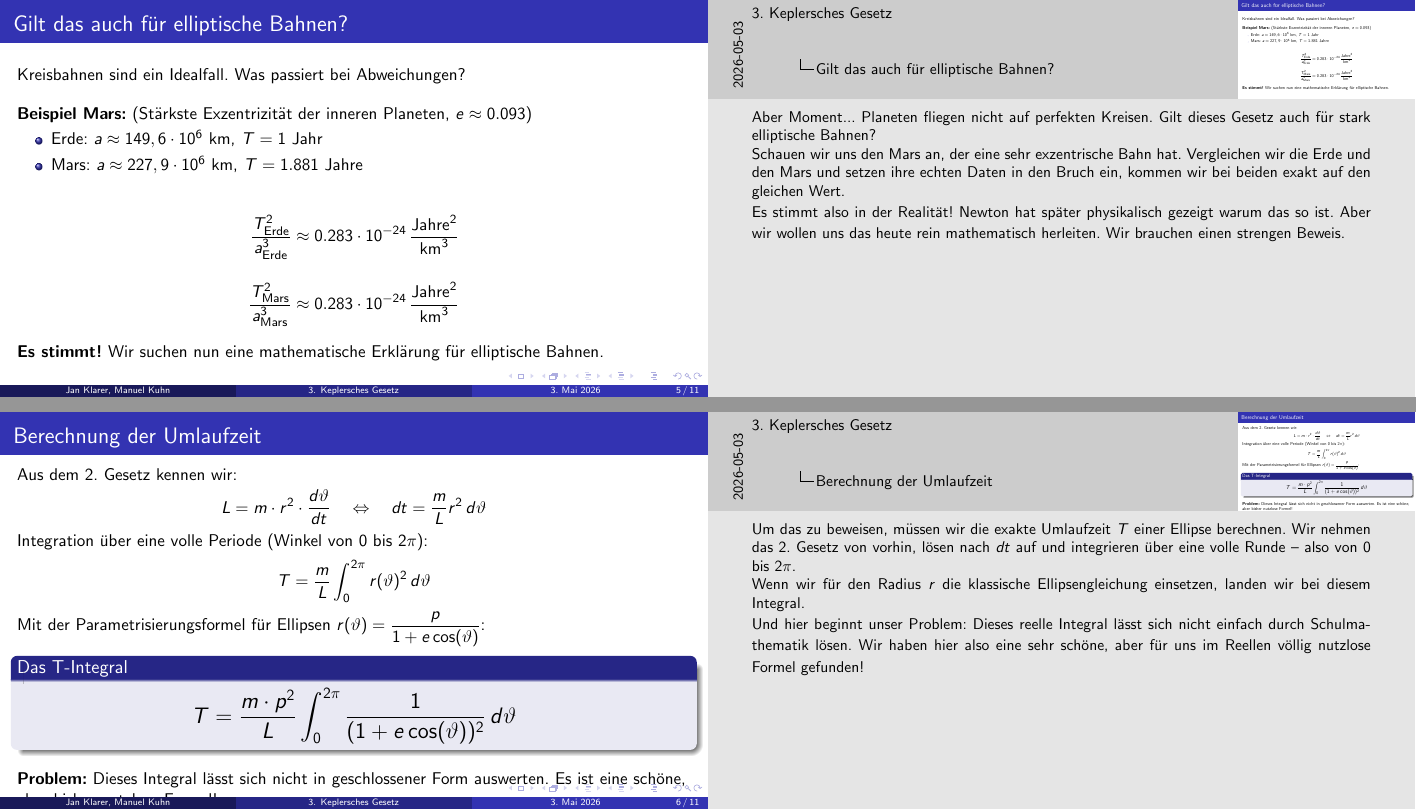
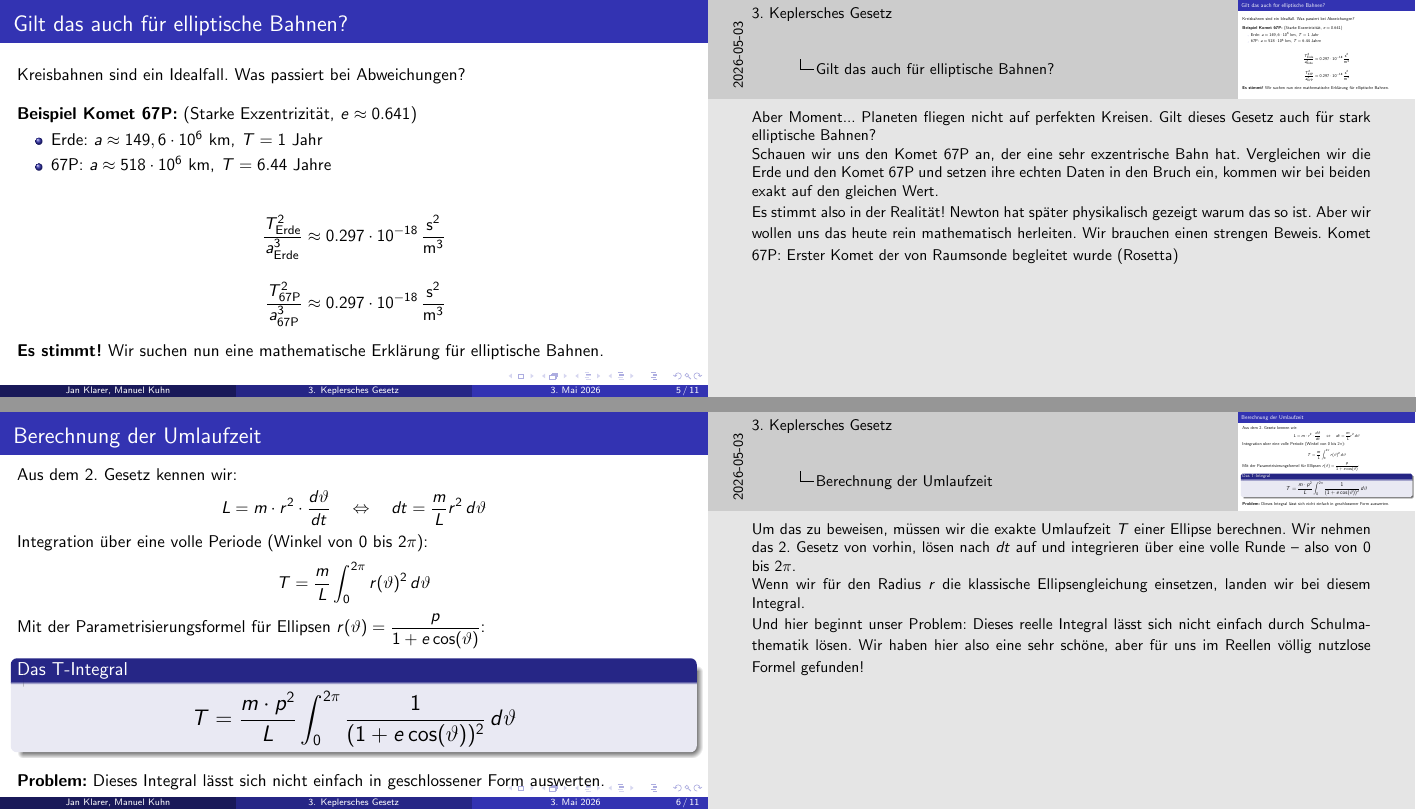
Before and after one commit to janklarerost/Kepler-Seminar-Vortrag, LaTeX slides (3_Keplersche Gesetz/praesi.tex): pages 5 and 6 of 11, joined at a grey line. Compiled offline with pdfLaTeX.

Commit message:
Anpassungen 2. Mail

```diff
--- a/3_Keplersche Gesetz/praesi.tex
+++ b/3_Keplersche Gesetz/praesi.tex
@@ -5,6 +5,9 @@
 \usepackage{tikz}
 \usetikzlibrary{angles,calc}
 \usepackage{pgfpages}
+
+% Mehrzeiliger Kommentar
+\newcommand{\mycomment}[1]{}
 
 % --- NOTIZEN-EINSTELLUNGEN ---
 \setbeameroption{show notes on second screen=right}
@@ -179,23 +182,24 @@
     Kreisbahnen sind ein Idealfall. Was passiert bei Abweichungen?
     \vspace{0.4cm}
 
-    \textbf{Beispiel Mars:} (Stärkste Exzentrizität der inneren Planeten, $e \approx 0.093$)
+    \textbf{Beispiel Komet 67P:} (Starke Exzentrizität, $e \approx 0.641$)
     \begin{itemize}
         \item Erde: $a \approx 149,6 \cdot 10^6 \text{ km}$, $T = 1 \text{ Jahr}$
-        \item Mars: $a \approx 227,9 \cdot 10^6 \text{ km}$, $T = 1.881 \text{ Jahre}$
+        \item 67P: $a \approx 518 \cdot 10^6 \text{ km}$, $T = 6.44 \text{ Jahre}$
     \end{itemize}
 
     \begin{align*}
-        \dfrac{T_{\text{Erde}}^2}{a_{\text{Erde}}^3} & \approx 0.283 \cdot 10^{-24} \, \dfrac{\text{Jahre}^2}{\text{km}^3} \\[1em]
-        \dfrac{T_{\text{Mars}}^2}{a_{\text{Mars}}^3} & \approx 0.283 \cdot 10^{-24} \, \dfrac{\text{Jahre}^2}{\text{km}^3}
+        \dfrac{T_{\text{Erde}}^2}{a_{\text{Erde}}^3} & \approx 0.297 \cdot 10^{-18} \, \dfrac{\text{s}^2}{\text{m}^3} \\[1em]
+        \dfrac{T_{\text{67P}}^2}{a_{\text{67P}}^3} & \approx 0.297 \cdot 10^{-18} \, \dfrac{\text{s}^2}{\text{m}^3}
     \end{align*}
 
     \textbf{Es stimmt!} Wir suchen nun eine mathematische Erklärung für elliptische Bahnen.
 
     \note{
         Aber Moment... Planeten fliegen nicht auf perfekten Kreisen. Gilt dieses Gesetz auch für stark elliptische Bahnen? \\
-        Schauen wir uns den Mars an, der eine sehr exzentrische Bahn hat. Vergleichen wir die Erde und den Mars und setzen ihre echten Daten in den Bruch ein, kommen wir bei beiden exakt auf den gleichen Wert.\\
+        Schauen wir uns den Komet 67P an, der eine sehr exzentrische Bahn hat. Vergleichen wir die Erde und den Komet 67P und setzen ihre echten Daten in den Bruch ein, kommen wir bei beiden exakt auf den gleichen Wert.\\
         Es stimmt also in der Realität! Newton hat später physikalisch gezeigt warum das so ist. Aber wir wollen uns das heute rein mathematisch herleiten. Wir brauchen einen strengen Beweis.
+        Komet 67P: Erster Komet der von Raumsonde begleitet wurde (Rosetta)
     }
 \end{frame}
 
@@ -215,7 +219,7 @@
     \end{block}
 
     \vspace{0.2cm}
-    \textbf{Problem:} Dieses Integral lässt sich nicht in geschlossener Form auswerten. Es ist eine schöne, aber bisher nutzlose Formel!
+    \textbf{Problem:} Dieses Integral lässt sich nicht einfach in geschlossener Form auswerten.
 
     \note{
         Um das zu beweisen, müssen wir die exakte Umlaufzeit $T$ einer Ellipse berechnen. Wir nehmen das 2. Gesetz von vorhin, lösen nach $dt$ auf und integrieren über eine volle Runde – also von $0$ bis $2\pi$.\\
```
Also changed, not shown: 3_Keplersche Gesetz/praesi.tex (4 more changed lines).
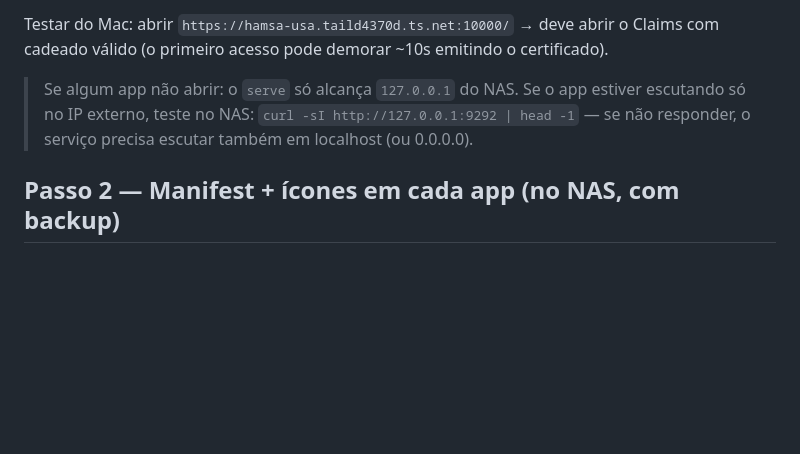
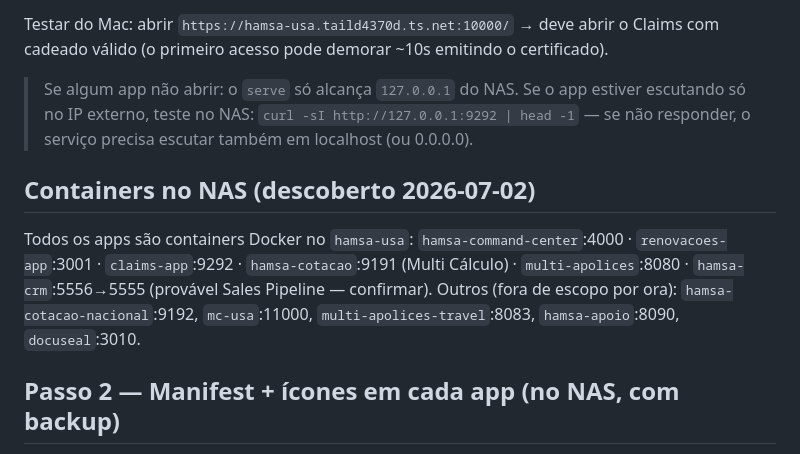
Before and after one commit to sergiofarjoun-hub/assinatura, a Markdown page: DEPLOY.md, the part around the change. Rendered like a GitHub page; blank space fills up the shorter version.

Commit message:
DEPLOY.md: record NAS container map (all apps are Docker containers)

```diff
--- a/DEPLOY.md
+++ b/DEPLOY.md
@@ -69,6 +69,15 @@ Claims com cadeado válido (o primeiro acesso pode demorar ~10s emitindo o certi
 > `curl -sI http://127.0.0.1:9292 | head -1` — se não responder, o serviço
 > precisa escutar também em localhost (ou 0.0.0.0).
 
+## Containers no NAS (descoberto 2026-07-02)
+
+Todos os apps são containers Docker no `hamsa-usa`:
+`hamsa-command-center`:4000 · `renovacoes-app`:3001 · `claims-app`:9292 ·
+`hamsa-cotacao`:9191 (Multi Cálculo) · `multi-apolices`:8080 ·
+`hamsa-crm`:5556→5555 (provável Sales Pipeline — confirmar).
+Outros (fora de escopo por ora): `hamsa-cotacao-nacional`:9192, `mc-usa`:11000,
+`multi-apolices-travel`:8083, `hamsa-apoio`:8090, `docuseal`:3010.
+
 ## Passo 2 — Manifest + ícones em cada app (no NAS, com backup)
 
 Para cada app, no diretório servido (raiz dos arquivos web / `public/`):
```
-*-
> **WHAT IS EXPECTED**
From the first record to the last, print everything again exactly, without pictures.

> **OUTPUT**
Before and after one commit to janklarerost/Kepler-Seminar-Vortrag, LaTeX slides (3_Keplersche Gesetz/praesi.tex): pages 5 and 6 of 11, joined at a grey line. Compiled offline with pdfLaTeX.

Commit message:
Anpassungen 2. Mail

```diff
--- a/3_Keplersche Gesetz/praesi.tex
+++ b/3_Keplersche Gesetz/praesi.tex
@@ -5,6 +5,9 @@
 \usepackage{tikz}
 \usetikzlibrary{angles,calc}
 \usepackage{pgfpages}
+
+% Mehrzeiliger Kommentar
+\newcommand{\mycomment}[1]{}
 
 % --- NOTIZEN-EINSTELLUNGEN ---
 \setbeameroption{show notes on second screen=right}
@@ -179,23 +182,24 @@
     Kreisbahnen sind ein Idealfall. Was passiert bei Abweichungen?
     \vspace{0.4cm}
 
-    \textbf{Beispiel Mars:} (Stärkste Exzentrizität der inneren Planeten, $e \approx 0.093$)
+    \textbf{Beispiel Komet 67P:} (Starke Exzentrizität, $e \approx 0.641$)
     \begin{itemize}
         \item Erde: $a \approx 149,6 \cdot 10^6 \text{ km}$, $T = 1 \text{ Jahr}$
-        \item Mars: $a \approx 227,9 \cdot 10^6 \text{ km}$, $T = 1.881 \text{ Jahre}$
+        \item 67P: $a \approx 518 \cdot 10^6 \text{ km}$, $T = 6.44 \text{ Jahre}$
     \end{itemize}
 
     \begin{align*}
-        \dfrac{T_{\text{Erde}}^2}{a_{\text{Erde}}^3} & \approx 0.283 \cdot 10^{-24} \, \dfrac{\text{Jahre}^2}{\text{km}^3} \\[1em]
-        \dfrac{T_{\text{Mars}}^2}{a_{\text{Mars}}^3} & \approx 0.283 \cdot 10^{-24} \, \dfrac{\text{Jahre}^2}{\text{km}^3}
+        \dfrac{T_{\text{Erde}}^2}{a_{\text{Erde}}^3} & \approx 0.297 \cdot 10^{-18} \, \dfrac{\text{s}^2}{\text{m}^3} \\[1em]
+        \dfrac{T_{\text{67P}}^2}{a_{\text{67P}}^3} & \approx 0.297 \cdot 10^{-18} \, \dfrac{\text{s}^2}{\text{m}^3}
     \end{align*}
 
     \textbf{Es stimmt!} Wir suchen nun eine mathematische Erklärung für elliptische Bahnen.
 
     \note{
         Aber Moment... Planeten fliegen nicht auf perfekten Kreisen. Gilt dieses Gesetz auch für stark elliptische Bahnen? \\
-        Schauen wir uns den Mars an, der eine sehr exzentrische Bahn hat. Vergleichen wir die Erde und den Mars und setzen ihre echten Daten in den Bruch ein, kommen wir bei beiden exakt auf den gleichen Wert.\\
+        Schauen wir uns den Komet 67P an, der eine sehr exzentrische Bahn hat. Vergleichen wir die Erde und den Komet 67P und setzen ihre echten Daten in den Bruch ein, kommen wir bei beiden exakt auf den gleichen Wert.\\
         Es stimmt also in der Realität! Newton hat später physikalisch gezeigt warum das so ist. Aber wir wollen uns das heute rein mathematisch herleiten. Wir brauchen einen strengen Beweis.
+        Komet 67P: Erster Komet der von Raumsonde begleitet wurde (Rosetta)
     }
 \end{frame}
 
@@ -215,7 +219,7 @@
     \end{block}
 
     \vspace{0.2cm}
-    \textbf{Problem:} Dieses Integral lässt sich nicht in geschlossener Form auswerten. Es ist eine schöne, aber bisher nutzlose Formel!
+    \textbf{Problem:} Dieses Integral lässt sich nicht einfach in geschlossener Form auswerten.
 
     \note{
         Um das zu beweisen, müssen wir die exakte Umlaufzeit $T$ einer Ellipse berechnen. Wir nehmen das 2. Gesetz von vorhin, lösen nach $dt$ auf und integrieren über eine volle Runde – also von $0$ bis $2\pi$.\\
```
Also changed, not shown: 3_Keplersche Gesetz/praesi.tex (4 more changed lines).
Before and after one commit to sergiofarjoun-hub/assinatura, a Markdown page: DEPLOY.md, the part around the change. Rendered like a GitHub page; blank space fills up the shorter version.

Commit message:
DEPLOY.md: record NAS container map (all apps are Docker containers)

```diff
--- a/DEPLOY.md
+++ b/DEPLOY.md
@@ -69,6 +69,15 @@ Claims com cadeado válido (o primeiro acesso pode demorar ~10s emitindo o certi
 > `curl -sI http://127.0.0.1:9292 | head -1` — se não responder, o serviço
 > precisa escutar também em localhost (ou 0.0.0.0).
 
+## Containers no NAS (descoberto 2026-07-02)
+
+Todos os apps são containers Docker no `hamsa-usa`:
+`hamsa-command-center`:4000 · `renovacoes-app`:3001 · `claims-app`:9292 ·
+`hamsa-cotacao`:9191 (Multi Cálculo) · `multi-apolices`:8080 ·
+`hamsa-crm`:5556→5555 (provável Sales Pipeline — confirmar).
+Outros (fora de escopo por ora): `hamsa-cotacao-nacional`:9192, `mc-usa`:11000,
+`multi-apolices-travel`:8083, `hamsa-apoio`:8090, `docuseal`:3010.
+
 ## Passo 2 — Manifest + ícones em cada app (no NAS, com backup)
 
 Para cada app, no diretório servido (raiz dos arquivos web / `public/`):
```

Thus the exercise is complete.